**Activity:** Without the images, repeat every line of the listing verbatim.

**The input:**
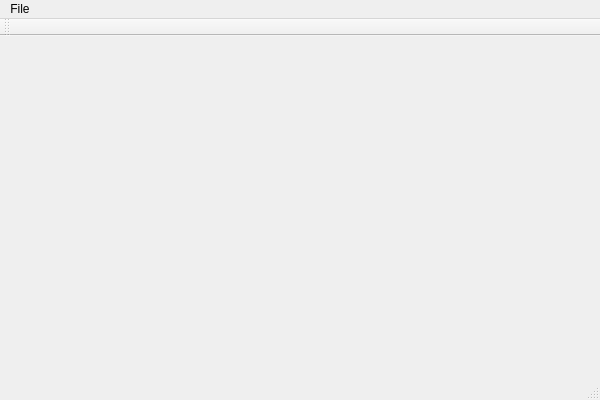
The window that PaintPro/MainWindow.ui (gnishida/PaintPro) describes before a commit, drawn with Qt 5.
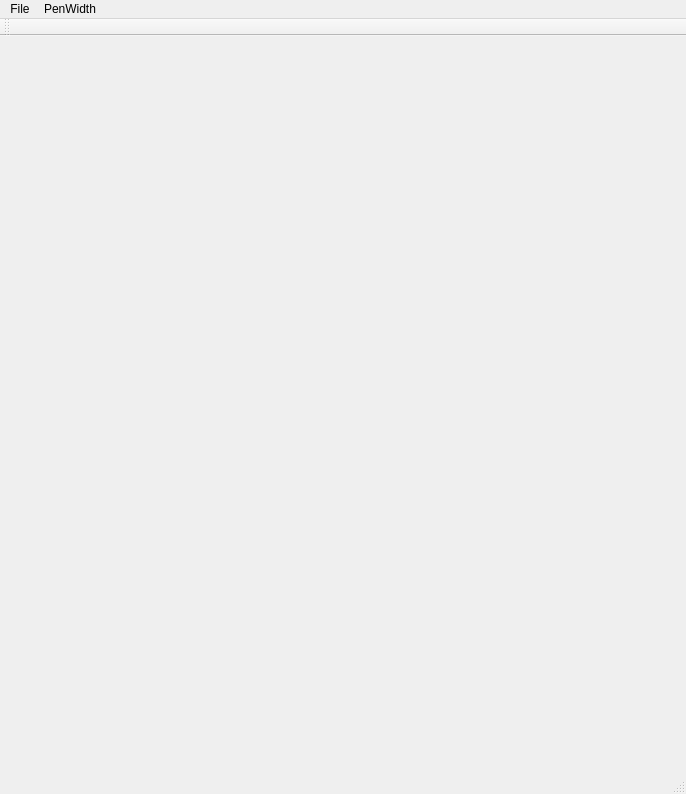
The same window after the commit.

Diff of the .ui file:
```diff
--- a/PaintPro/MainWindow.ui
+++ b/PaintPro/MainWindow.ui
@@ -6,8 +6,8 @@
    <rect>
     <x>0</x>
     <y>0</y>
-    <width>600</width>
-    <height>400</height>
+    <width>686</width>
+    <height>794</height>
    </rect>
   </property>
   <property name="windowTitle">
@@ -19,7 +19,7 @@
     <rect>
      <x>0</x>
      <y>0</y>
-     <width>600</width>
+     <width>686</width>
      <height>21</height>
     </rect>
    </property>
@@ -31,7 +31,18 @@
     <addaction name="separator"/>
     <addaction name="actionExit"/>
    </widget>
+   <widget class="QMenu" name="menuPenWidth">
+    <property name="title">
+     <string>PenWidth</string>
+    </property>
+    <addaction name="actionPenWidth20"/>
+    <addaction name="actionPenWidth10"/>
+    <addaction name="actionPenWidth5"/>
+    <addaction name="actionPenWidth2"/>
+    <addaction name="actionPenWidth1"/>
+   </widget>
    <addaction name="menuFile"/>
+   <addaction name="menuPenWidth"/>
   </widget>
   <widget class="QToolBar" name="mainToolBar">
    <attribute name="toolBarArea">
```
Left out of the diff: 31 changed lines with no effect on the pictures.
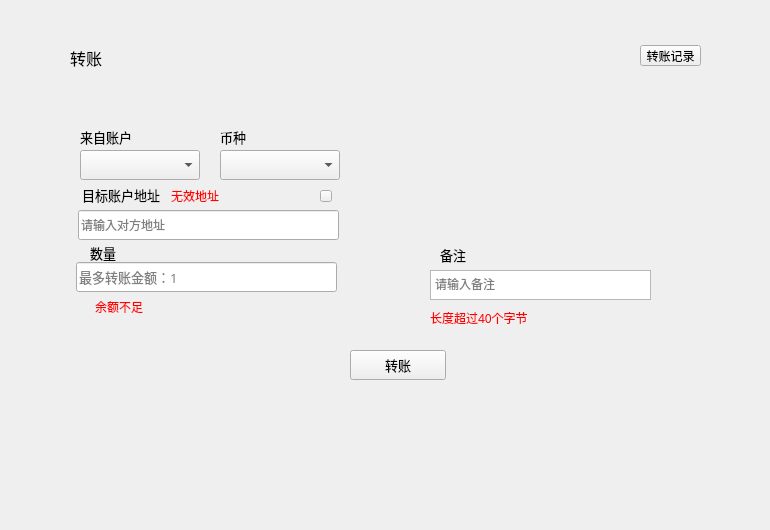
Above: transfer/transferpage.ui from HcashOrg/hx-indicator before the change. Below: the same form after it.
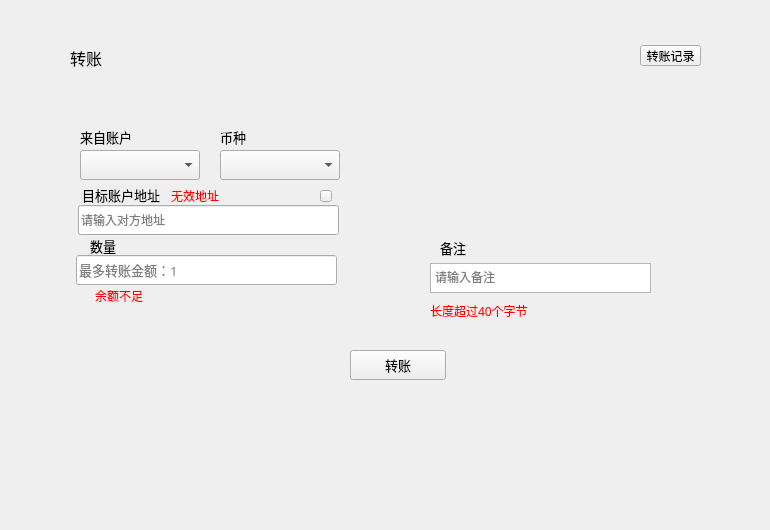
That is the form after the change.

```diff
--- a/transfer/transferpage.ui
+++ b/transfer/transferpage.ui
@@ -47,7 +47,7 @@
    <property name="geometry">
     <rect>
      <x>440</x>
-     <y>240</y>
+     <y>233</y>
      <width>80</width>
      <height>30</height>
     </rect>
@@ -91,7 +91,7 @@
    <property name="geometry">
     <rect>
      <x>90</x>
-     <y>242</y>
+     <y>235</y>
      <width>80</width>
      <height>21</height>
     </rect>
@@ -141,7 +141,7 @@
    <property name="geometry">
     <rect>
      <x>76</x>
-     <y>262</y>
+     <y>255</y>
      <width>261</width>
      <height>30</height>
     </rect>
@@ -171,7 +171,7 @@
    <property name="geometry">
     <rect>
      <x>95</x>
-     <y>299</y>
+     <y>288</y>
      <width>161</width>
      <height>16</height>
     </rect>
@@ -254,7 +254,7 @@
    <property name="geometry">
     <rect>
      <x>78</x>
-     <y>210</y>
+     <y>205</y>
      <width>261</width>
      <height>30</height>
     </rect>
@@ -276,7 +276,7 @@
    <property name="geometry">
     <rect>
      <x>430</x>
-     <y>310</y>
+     <y>303</y>
      <width>221</width>
      <height>16</height>
     </rect>
@@ -315,7 +315,7 @@
    <property name="geometry">
     <rect>
      <x>430</x>
-     <y>270</y>
+     <y>263</y>
      <width>221</width>
      <height>30</height>
     </rect>
```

**Solution for this problem:**
The window that PaintPro/MainWindow.ui (gnishida/PaintPro) describes before a commit, drawn with Qt 5.
The same window after the commit.

Diff of the .ui file:
```diff
--- a/PaintPro/MainWindow.ui
+++ b/PaintPro/MainWindow.ui
@@ -6,8 +6,8 @@
    <rect>
     <x>0</x>
     <y>0</y>
-    <width>600</width>
-    <height>400</height>
+    <width>686</width>
+    <height>794</height>
    </rect>
   </property>
   <property name="windowTitle">
@@ -19,7 +19,7 @@
     <rect>
      <x>0</x>
      <y>0</y>
-     <width>600</width>
+     <width>686</width>
      <height>21</height>
     </rect>
    </property>
@@ -31,7 +31,18 @@
     <addaction name="separator"/>
     <addaction name="actionExit"/>
    </widget>
+   <widget class="QMenu" name="menuPenWidth">
+    <property name="title">
+     <string>PenWidth</string>
+    </property>
+    <addaction name="actionPenWidth20"/>
+    <addaction name="actionPenWidth10"/>
+    <addaction name="actionPenWidth5"/>
+    <addaction name="actionPenWidth2"/>
+    <addaction name="actionPenWidth1"/>
+   </widget>
    <addaction name="menuFile"/>
+   <addaction name="menuPenWidth"/>
   </widget>
   <widget class="QToolBar" name="mainToolBar">
    <attribute name="toolBarArea">
```
Left out of the diff: 31 changed lines with no effect on the pictures.
Above: transfer/transferpage.ui from HcashOrg/hx-indicator before the change. Below: the same form after it.
That is the form after the change.

```diff
--- a/transfer/transferpage.ui
+++ b/transfer/transferpage.ui
@@ -47,7 +47,7 @@
    <property name="geometry">
     <rect>
      <x>440</x>
-     <y>240</y>
+     <y>233</y>
      <width>80</width>
      <height>30</height>
     </rect>
@@ -91,7 +91,7 @@
    <property name="geometry">
     <rect>
      <x>90</x>
-     <y>242</y>
+     <y>235</y>
      <width>80</width>
      <height>21</height>
     </rect>
@@ -141,7 +141,7 @@
    <property name="geometry">
     <rect>
      <x>76</x>
-     <y>262</y>
+     <y>255</y>
      <width>261</width>
      <height>30</height>
     </rect>
@@ -171,7 +171,7 @@
    <property name="geometry">
     <rect>
      <x>95</x>
-     <y>299</y>
+     <y>288</y>
      <width>161</width>
      <height>16</height>
     </rect>
@@ -254,7 +254,7 @@
    <property name="geometry">
     <rect>
      <x>78</x>
-     <y>210</y>
+     <y>205</y>
      <width>261</width>
      <height>30</height>
     </rect>
@@ -276,7 +276,7 @@
    <property name="geometry">
     <rect>
      <x>430</x>
-     <y>310</y>
+     <y>303</y>
      <width>221</width>
      <height>16</height>
     </rect>
@@ -315,7 +315,7 @@
    <property name="geometry">
     <rect>
      <x>430</x>
-     <y>270</y>
+     <y>263</y>
      <width>221</width>
      <height>30</height>
     </rect>
```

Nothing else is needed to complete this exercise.